Financial Fair Play turns out to be a damp squib as UEFA president walks away from confrontation with big-spending clubs.
UEFA president Michel Platini has confirmed that no clubs will be kicked out of European competition next season for breaking financial fair play rules.
UEFA’s financial fair play (FFP) policy intended to stop clubs spending more than they earn, comes into effect next season. However, the ultimate sanction of excluding clubs who fail to comply will not be enforced for the 2014-15 season.
The sighs of relief emanating from Paris, Monaco and Manchester will only be matched in volume by the hot air spouted by Platini over the issue of irresponsible clubs spending more than they earn.
“In effect, the first decisions will be announced at the start of May,” Platini told Le Parisien newspaper in an interview published on its website.
“But if you are expecting blood and tears and you will be disappointed. There will be some tough things but no exclusions from European competition.
“I think that significant sanctions will affect the big clubs. We will go through with this.”

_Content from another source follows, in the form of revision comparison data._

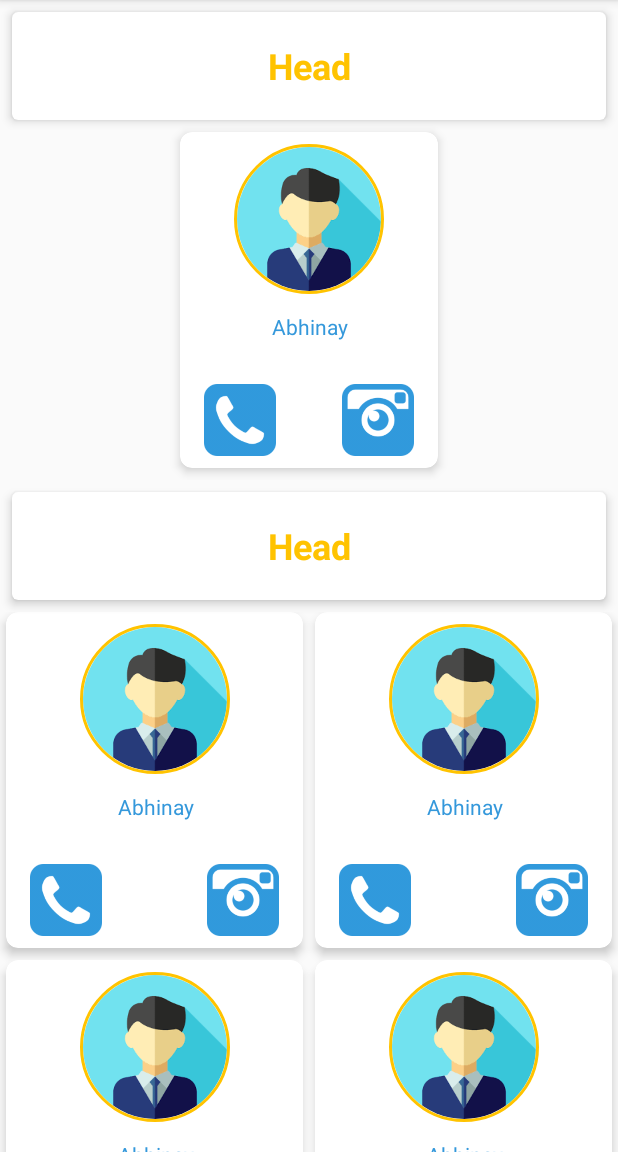
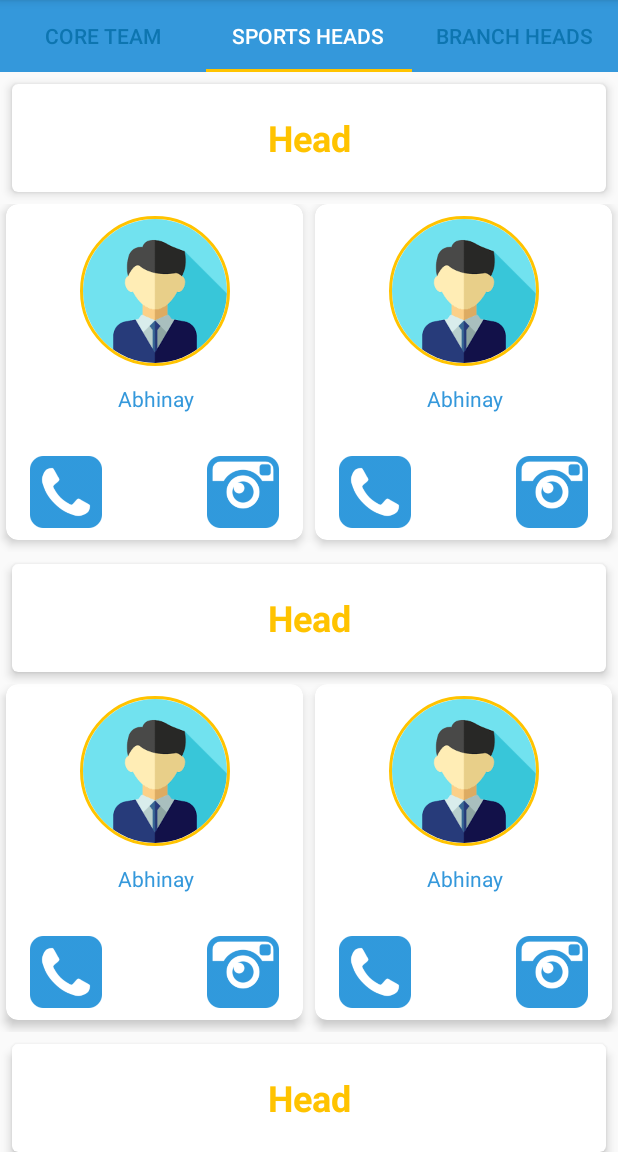
Before and after one commit to DevAdarshAnurag/UrjaNITJSR, an Android app: the CoreTeamActivity screen opened directly, with no data from a screen before it, on a phone screen of 412 x 824 dp, the part 84-1236 px from its top. Run offline under Robolectric (Android 15) with nearby library versions, the phone set to English and light mode, and no system bars; our stand-ins replace CircleImageView.

Commit message:
Categorized Urja team

```diff
--- a/app/src/main/java/com/nitjsr/urja1920/Activities/CoreTeamActivity.java
+++ b/app/src/main/java/com/nitjsr/urja1920/Activities/CoreTeamActivity.java
@@ -3,10 +3,15 @@ package com.nitjsr.urja1920.Activities;
 import androidx.appcompat.app.AppCompatActivity;
 import androidx.recyclerview.widget.LinearLayoutManager;
 import androidx.recyclerview.widget.RecyclerView;
+import androidx.viewpager.widget.ViewPager;
 
+import com.google.android.material.tabs.TabLayout;
 import com.nitjsr.urja1920.Adapters.CoreTeamAdapter;
+import com.nitjsr.urja1920.Adapters.TabPagerAdapter;
+import com.nitjsr.urja1920.Adapters.TeamPagerAdapter;
 import com.nitjsr.urja1920.R;
 import android.os.Bundle;
+import android.widget.TableLayout;
 
 import com.nitjsr.urja1920.Models.TeamPerson;
 
@@ -14,56 +19,27 @@ import java.util.ArrayList;
 
 public class CoreTeamActivity extends AppCompatActivity {
 
-    RecyclerView recyclerView;
-    ArrayList<String> posts;
-    ArrayList<ArrayList<TeamPerson>> persons;
+    TabLayout coreTabLayout;
+    ViewPager coreViewPager;
 
     @Override
     protected void onCreate(Bundle savedInstanceState) {
         super.onCreate(savedInstanceState);
         setContentView(R.layout.activity_coreteam);
 
-        posts=new ArrayList<String>();
-        persons=new ArrayList<ArrayList<TeamPerson>>();
-        fillData();
-        recyclerView=findViewById(R.id.recycler_view);
-        recyclerView.setLayoutManager(new LinearLayoutManager(this));
-        CoreTeamAdapter coreTeamAdapter=new CoreTeamAdapter(posts,persons);
-        recyclerView.setAdapter(coreTeamAdapter);
+
+        String tabNames[]={"CORE TEAM","SPORTS HEADS","BRANCH HEADS"};
+        coreTabLayout = findViewById(R.id.team_tabs);
+        coreViewPager = findViewById(R.id.team_tab_viewpager);
+        TeamPagerAdapter tabPagerAdapter = new TeamPagerAdapter(getSupportFragmentManager());
+        coreViewPager.setAdapter(tabPagerAdapter);
+        coreTabLayout.setupWithViewPager(coreViewPager);
+        for(int i=0;i<3;i++)
+        {
+            coreTabLayout.getTabAt(i).setText(tabNames[i]);
+        }
+        coreViewPager.setCurrentItem(1);
+
     }
 
-    public  void fillData()
-    {
-        posts.add("Head");
-        posts.add("Head");
-        posts.add("Head");
-
-        ArrayList<TeamPerson> name=new ArrayList<TeamPerson>();
-        name.add(new TeamPerson("Raja Kumar Singh Sinha Rajput",R.drawable.avatar,"8825326346","http://instagram.com/"));
-        name.add(new TeamPerson("Abhinay",R.drawable.avatar,"8825326346","http://instagram.com/"));
-        name.add(new TeamPerson("Abhinay",R.drawable.avatar,"8825326346","http://instagram.com/"));
-        name.add(new TeamPerson("Abhinay",R.drawable.avatar,"8825326346","http://instagram.com/"));
-        name.add(new TeamPerson("Abhinay",R.drawable.avatar,"8825326346","http://instagram.com/"));
-        name.add(new TeamPerson("Abhinay",R.drawable.avatar,"8825326346","http://instagram.com/"));
-        name.add(new TeamPerson("Abhinay",R.drawable.avatar,"8825326346","http://instagram.com/"));
-
-        ArrayList<TeamPerson> name1=new ArrayList<TeamPerson>();
-        name1.add(new TeamPerson("Abhinay",R.drawable.avatar,"8825326346","http://instagram.com/"));
-        name1.add(new TeamPerson("Abhinay",R.drawable.avatar,"8825326346","http://instagram.com/"));
-        name1.add(new TeamPerson("Abhinay",R.drawable.avatar,"8825326346","http://instagram.com/"));
-        name1.add(new TeamPerson("Abhinay",R.drawable.avatar,"8825326346","http://instagram.com/"));
-        name1.add(new TeamPerson("Abhinay",R.drawable.avatar,"8825326346","http://instagram.com/"));
-        name1.add(new TeamPerson("Abhinay",R.drawable.avatar,"8825326346","http://instagram.com/"));
-        name1.add(new TeamPerson("Abhinay",R.drawable.avatar,"8825326346","http://instagram.com/"));
-        name1.add(new TeamPerson("Abhinay",R.drawable.avatar,"8825326346","http://instagram.com/"));
-
-        ArrayList<TeamPerson> name3=new ArrayList<>();
-        name3.add(new TeamPerson("Abhinay",R.drawable.avatar,"8825326346","http://instagram.com/"));
-         persons.add(name3);
-         persons.add(name1);
-         persons.add(name);
-
-
-
-    }
 }
--- /dev/null
+++ b/app/src/main/java/com/nitjsr/urja1920/Adapters/TeamPagerAdapter.java
@@ -0,0 +1,33 @@
+package com.nitjsr.urja1920.Adapters;
+
+import com.nitjsr.urja1920.Fragments.BranchHeadFragment;
+import com.nitjsr.urja1920.Fragments.CoreTeamFragment;
+import com.nitjsr.urja1920.Fragments.SportsHeadFragment;
+
+import androidx.annotation.NonNull;
+import androidx.fragment.app.Fragment;
+import androidx.fragment.app.FragmentManager;
+import androidx.fragment.app.FragmentPagerAdapter;
+
+public class TeamPagerAdapter extends FragmentPagerAdapter {
+    public TeamPagerAdapter(@NonNull FragmentManager fm) {
+        super(fm);
+    }
+
+    @NonNull
+    @Override
+    public Fragment getItem(int i) {
+        if (i == 0)
+            return new CoreTeamFragment();
+        if (i == 1)
+            return new SportsHeadFragment();
+        if (i == 2)
+            return new BranchHeadFragment();
+        return null;
+    }
+
+    @Override
+    public int getCount() {
+        return 3;
+    }
+}
--- /dev/null
+++ b/app/src/main/java/com/nitjsr/urja1920/Fragments/BranchHeadFragment.java
@@ -0,0 +1,78 @@
+package com.nitjsr.urja1920.Fragments;
+
+
+import android.os.Bundle;
+
+import androidx.annotation.NonNull;
+import androidx.annotation.Nullable;
+import androidx.fragment.app.Fragment;
+import androidx.recyclerview.widget.LinearLayoutManager;
+import androidx.recyclerview.widget.RecyclerView;
+
+import android.view.LayoutInflater;
+import android.view.View;
+import android.view.ViewGroup;
+
+import com.nitjsr.urja1920.Adapters.CoreTeamAdapter;
+import com.nitjsr.urja1920.Models.TeamPerson;
+import com.nitjsr.urja1920.R;
+
+import java.util.ArrayList;
+
+/**
+ * A simple {@link Fragment} subclass.
+ */
+public class BranchHeadFragment extends Fragment {
+
+    RecyclerView recyclerView;
+    ArrayList<String> posts;
+    ArrayList<ArrayList<TeamPerson>> persons;
+
+
+    public BranchHeadFragment() {
+        // Required empty public constructor
+    }
+
+
+    @Override
+    public View onCreateView(LayoutInflater inflater, ViewGroup container,
+                             Bundle savedInstanceState) {
+        // Inflate the layout for this fragment
+        return inflater.inflate(R.layout.fragment_branch_head, container, false);
+    }
+
+
+    @Override
+    public void onViewCreated(@NonNull View view, @Nullable Bundle savedInstanceState) {
+        posts=new ArrayList<String>();
+        persons=new ArrayList<ArrayList<TeamPerson>>();
+        fillData();
+        recyclerView=view.findViewById(R.id.branch_head_rv);
+        recyclerView.setLayoutManager(new LinearLayoutManager(getActivity()));
+        CoreTeamAdapter coreTeamAdapter=new CoreTeamAdapter(posts,persons);
+        recyclerView.setAdapter(coreTeamAdapter);
+    }
+
+    public  void fillData()
+    {
+        posts.add("Head");
+        posts.add("Head");
+        posts.add("Head");
+
+        ArrayList<TeamPerson> name=new ArrayList<TeamPerson>();
+        name.add(new TeamPerson("Raja Kumar Singh Sinha Rajput",R.drawable.avatar,"8825326346","http://instagram.com/"));
+        name.add(new TeamPerson("Abhinay",R.drawable.avatar,"8825326346","http://instagram.com/"));
+
+
+        ArrayList<TeamPerson> name1=new ArrayList<TeamPerson>();
+        name1.add(new TeamPerson("Abhinay",R.drawable.avatar,"8825326346","http://instagram.com/"));
+        name1.add(new TeamPerson("Abhinay",R.drawable.avatar,"8825326346","http://instagram.com/"));
+
+        ArrayList<TeamPerson> name3=new ArrayList<>();
+        name3.add(new TeamPerson("Abhinay",R.drawable.avatar,"8825326346","http://instagram.com/"));
+        persons.add(name3);
+        persons.add(name1);
+        persons.add(name);
+    }
+
+}
--- /dev/null
+++ b/app/src/main/java/com/nitjsr/urja1920/Fragments/CoreTeamFragment.java
@@ -0,0 +1,83 @@
+package com.nitjsr.urja1920.Fragments;
+
+
+import android.os.Bundle;
+
+import androidx.annotation.NonNull;
+import androidx.annotation.Nullable;
+import androidx.fragment.app.Fragment;
+import androidx.recyclerview.widget.LinearLayoutManager;
+import androidx.recyclerview.widget.RecyclerView;
+
+import android.view.LayoutInflater;
+import android.view.View;
+import android.view.ViewGroup;
+
+import com.nitjsr.urja1920.Adapters.CoreTeamAdapter;
+import com.nitjsr.urja1920.Models.TeamPerson;
+import com.nitjsr.urja1920.R;
+
+import java.util.ArrayList;
+
+/**
+ * A simple {@link Fragment} subclass.
+ */
+public class CoreTeamFragment extends Fragment {
+
+    RecyclerView recyclerView;
+    ArrayList<String> posts;
+    ArrayList<ArrayList<TeamPerson>> persons;
+
+    public CoreTeamFragment() {
+        // Required empty public constructor
+    }
+
+
+    @Override
+    public View onCreateView(LayoutInflater inflater, ViewGroup container,
+                             Bundle savedInstanceState) {
+        // Inflate the layout for this fragment
+        return inflater.inflate(R.layout.fragment_core_team, container, false);
+    }
+
+    @Override
+    public void onViewCreated(@NonNull View view, @Nullable Bundle savedInstanceState) {
+        posts=new ArrayList<String>();
+        persons=new ArrayList<ArrayList<TeamPerson>>();
+        fillData();
+        recyclerView=view.findViewById(R.id.core_team_rv);
+        recyclerView.setLayoutManager(new LinearLayoutManager(getActivity()));
+        CoreTeamAdapter coreTeamAdapter=new CoreTeamAdapter(posts,persons);
+        recyclerView.setAdapter(coreTeamAdapter);
+    }
+
+    public  void fillData()
+    {
+        posts.add("Head");
+        posts.add("Head");
+        posts.add("Head");
+
+        ArrayList<TeamPerson> name=new ArrayList<TeamPerson>();
+        name.add(new TeamPerson("Raja Kumar Singh Sinha Rajput",R.drawable.avatar,"8825326346","http://instagram.com/"));
+        name.add(new TeamPerson("Abhinay",R.drawable.avatar,"8825326346","http://instagram.com/"));
+        name.add(new TeamPerson("Abhinay",R.drawable.avatar,"8825326346","http://instagram.com/"));
+        name.add(new TeamPerson("Abhinay",R.drawable.avatar,"8825326346","http://instagram.com/"));
+        name.add(new TeamPerson("Abhinay",R.drawable.avatar,"8825326346","http://instagram.com/"));
+        name.add(new TeamPerson("Abhinay",R.drawable.avatar,"8825326346","http://instagram.com/"));
+        name.add(new TeamPerson("Abhinay",R.drawable.avatar,"8825326346","http://instagram.com/"));
+
+        ArrayList<TeamPerson> name1=new ArrayList<TeamPerson>();
+        name1.add(new TeamPerson("Abhinay",R.drawable.avatar,"8825326346","http://instagram.com/"));
+        name1.add(new TeamPerson("Abhinay",R.drawable.avatar,"8825326346","http://instagram.com/"));
+        name1.add(new TeamPerson("Abhinay",R.drawable.avatar,"8825326346","http://instagram.com/"));
+        name1.add(new TeamPerson("Abhinay",R.drawable.avatar,"8825326346","http://instagram.com/"));
+        name1.add(new TeamPerson("Abhinay",R.drawable.avatar,"8825326346","http://instagram.com/"));
+        name1.add(new TeamPerson("Abhinay",R.drawable.avatar,"8825326346","http://instagram.com/"));
+
+        ArrayList<TeamPerson> name3=new ArrayList<>();
+        name3.add(new TeamPerson("Abhinay",R.drawable.avatar,"8825326346","http://instagram.com/"));
+        persons.add(name3);
+        persons.add(name1);
+        persons.add(name);
+    }
+}
--- /dev/null
+++ b/app/src/main/java/com/nitjsr/urja1920/Fragments/SportsHeadFragment.java
@@ -0,0 +1,77 @@
+package com.nitjsr.urja1920.Fragments;
+
+import android.os.Bundle;
+import android.view.LayoutInflater;
+import android.view.View;
+import android.view.ViewGroup;
+
+import com.nitjsr.urja1920.Adapters.CoreTeamAdapter;
+import com.nitjsr.urja1920.Models.TeamPerson;
+import com.nitjsr.urja1920.R;
+
+import java.util.ArrayList;
+
+import androidx.annotation.NonNull;
+import androidx.annotation.Nullable;
+import androidx.fragment.app.Fragment;
+import androidx.recyclerview.widget.LinearLayoutManager;
+import androidx.recyclerview.widget.RecyclerView;
+
+
+public class SportsHeadFragment extends Fragment {
+
+    RecyclerView recyclerView;
+    ArrayList<String> posts;
+    ArrayList<ArrayList<TeamPerson>> persons;
+
+
+    public SportsHeadFragment() {
+        // Required empty public constructor
+    }
+
+
+    @Override
+    public View onCreateView(LayoutInflater inflater, ViewGroup container,
+                             Bundle savedInstanceState) {
+        // Inflate the layout for this fragment
+        return inflater.inflate(R.layout.fragment_sports_head, container, false);
+    }
+
+
+    @Override
+    public void onViewCreated(@NonNull View view, @Nullable Bundle savedInstanceState) {
+        posts=new ArrayList<String>();
+        persons=new ArrayList<ArrayList<TeamPerson>>();
+        fillData();
+        recyclerView=view.findViewById(R.id.sports_head_rv);
+        recyclerView.setLayoutManager(new LinearLayoutManager(getActivity()));
+        CoreTeamAdapter coreTeamAdapter=new CoreTeamAdapter(posts,persons);
+        recyclerView.setAdapter(coreTeamAdapter);
+    }
+
+
+    public  void fillData()
+    {
+        posts.add("Head");
+        posts.add("Head");
+        posts.add("Head");
+
+        ArrayList<TeamPerson> name=new ArrayList<TeamPerson>();
+        name.add(new TeamPerson("Raja Kumar Singh Sinha Rajput",R.drawable.avatar,"8825326346","http://instagram.com/"));
+        name.add(new TeamPerson("Abhinay",R.drawable.avatar,"8825326346","http://instagram.com/"));
+
+
+        ArrayList<TeamPerson> name1=new ArrayList<TeamPerson>();
+        name1.add(new TeamPerson("Abhinay",R.drawable.avatar,"8825326346","http://instagram.com/"));
+        name1.add(new TeamPerson("Abhinay",R.drawable.avatar,"8825326346","http://instagram.com/"));
+
+
+        ArrayList<TeamPerson> name3=new ArrayList<>();
+        name3.add(new TeamPerson("Abhinay",R.drawable.avatar,"8825326346","http://instagram.com/"));
+        name3.add(new TeamPerson("Abhinay",R.drawable.avatar,"8825326346","http://instagram.com/"));
+        persons.add(name3);
+        persons.add(name1);
+        persons.add(name);
+    }
+
+}
--- a/app/src/main/res/layout/activity_coreteam.xml
+++ b/app/src/main/res/layout/activity_coreteam.xml
@@ -1,18 +1,30 @@
 <?xml version="1.0" encoding="utf-8"?>
-<androidx.constraintlayout.widget.ConstraintLayout xmlns:android="http://schemas.android.com/apk/res/android"
+<RelativeLayout xmlns:android="http://schemas.android.com/apk/res/android"
     xmlns:app="http://schemas.android.com/apk/res-auto"
     xmlns:tools="http://schemas.android.com/tools"
     android:layout_width="match_parent"
     android:layout_height="match_parent"
     tools:context=".Activities.CoreTeamActivity">
 
-    <androidx.recyclerview.widget.RecyclerView
-        android:id="@+id/recycler_view"
+    <com.google.android.material.tabs.TabLayout
+        android:id="@+id/team_tabs"
+        android:layout_width="match_parent"
+        android:layout_height="wrap_content"
+        app:tabGravity="fill"
+        app:tabBackground="@color/colorPrimary"
+        app:tabIndicatorColor="@color/colorAccent"
+        app:tabMode="fixed"
+        app:tabRippleColor="@color/colorPrimaryDark"
+        app:tabSelectedTextColor="#fff"
+        app:tabTextColor="@color/colorPrimaryDark">
+
+    </com.google.android.material.tabs.TabLayout>
+
+    <androidx.viewpager.widget.ViewPager
+        android:id="@+id/team_tab_viewpager"
         android:layout_width="match_parent"
         android:layout_height="match_parent"
-        app:layout_constraintBottom_toBottomOf="parent"
-        app:layout_constraintEnd_toEndOf="parent"
-        app:layout_constraintStart_toStartOf="parent"
-        app:layout_constraintTop_toTopOf="parent" />
+        android:layout_below="@id/team_tabs"
+        app:layout_behavior="@string/appbar_scrolling_view_behavior" />
 
-</androidx.constraintlayout.widget.ConstraintLayout>
+</RelativeLayout>
--- /dev/null
+++ b/app/src/main/res/layout/fragment_branch_head.xml
@@ -0,0 +1,13 @@
+<?xml version="1.0" encoding="utf-8"?>
+<FrameLayout xmlns:android="http://schemas.android.com/apk/res/android"
+    xmlns:tools="http://schemas.android.com/tools"
+    android:layout_width="match_parent"
+    android:layout_height="match_parent"
+    tools:context=".Fragments.BranchHeadFragment">
+
+    <androidx.recyclerview.widget.RecyclerView
+        android:layout_width="match_parent"
+        android:layout_height="match_parent"
+        android:id="@+id/branch_head_rv"/>
+
+</FrameLayout>
--- /dev/null
+++ b/app/src/main/res/layout/fragment_core_team.xml
@@ -0,0 +1,13 @@
+<?xml version="1.0" encoding="utf-8"?>
+<FrameLayout xmlns:android="http://schemas.android.com/apk/res/android"
+    xmlns:tools="http://schemas.android.com/tools"
+    android:layout_width="match_parent"
+    android:layout_height="match_parent"
+    tools:context=".Fragments.CoreTeamFragment">
+
+    <androidx.recyclerview.widget.RecyclerView
+        android:layout_width="match_parent"
+        android:layout_height="match_parent"
+        android:id="@+id/core_team_rv"/>
+
+</FrameLayout>
--- /dev/null
+++ b/app/src/main/res/layout/fragment_sports_head.xml
@@ -0,0 +1,13 @@
+<?xml version="1.0" encoding="utf-8"?>
+<FrameLayout xmlns:android="http://schemas.android.com/apk/res/android"
+    xmlns:tools="http://schemas.android.com/tools"
+    android:layout_width="match_parent"
+    android:layout_height="match_parent"
+    tools:context=".Fragments.SportsHeadFragment">
+
+    <androidx.recyclerview.widget.RecyclerView
+        android:layout_width="match_parent"
+        android:layout_height="match_parent"
+        android:id="@+id/sports_head_rv"/>
+
+</FrameLayout>
--- a/app/src/main/res/values/strings.xml
+++ b/app/src/main/res/values/strings.xml
@@ -50,5 +50,8 @@
     <!-- Toast text when we could not take user to play store because they don't have Google Play app installed -->
     <string name="cannot_find_play_store">Google Play is not installed on the device.</string>
 
+    <!-- TODO: Remove or change this placeholder text -->
+    <string name="hello_blank_fragment">Hello blank fragment</string>
+
 
 </resources>
```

One wonders what such sanctions would comprise. Would a club like Paris Saint-Germain, who are ‘sponsored’ by the Qatar Tourist Authority to the tune of 200 million euros each year, really be deterred from splashing out if UEFA issued them a token fine?
This is all a far cry from the apocalyptic threats issued in recent years by Platini to those clubs who breach the FFP regulations.
Asked if Uefa really would exclude one of Europe’s biggest clubs, Platini said: “It will have to be time for them to face the music if there is a club that doesn’t fall in line. It is not something I want, but it is something the disciplinary bodies will look at. It will be a last resort. Football will continue without them.”
Michel Platini January 2011.
Of PSG, Platini said he was unsure if that “innovative” sponsorship deal played by the rules.
He added: “I will say simply that Paris St Germain’s financial model is distinctive and atypical. That image contract with the QTA, the tourism office of Qatar, is innovative, that’s all I can say.
“But is it viable? Is the value of the contract correct? These are questions that the experts must decide.”
The Club Financial Control Body panel, which will ultimately pass judgment on the errant clubs, has four options open to them – to dismiss the case; to agree a settlement with the club effectively putting them on probation; to issue a reprimand and fine of up to 100,000 euros; or in more serious cases to refer the club to the adjudicatory chamber.
That second disciplinary panel can issue a number of sanctions, which include points deductions, a salary cap for the European squad, withholding revenues or exclusion from European competition.
Since FFP was introduced, only two clubs have been banned from European competition due to financial irregularities: Spain’s Malaga and Romania’s Rapid Bucharest.
Read into that what you will.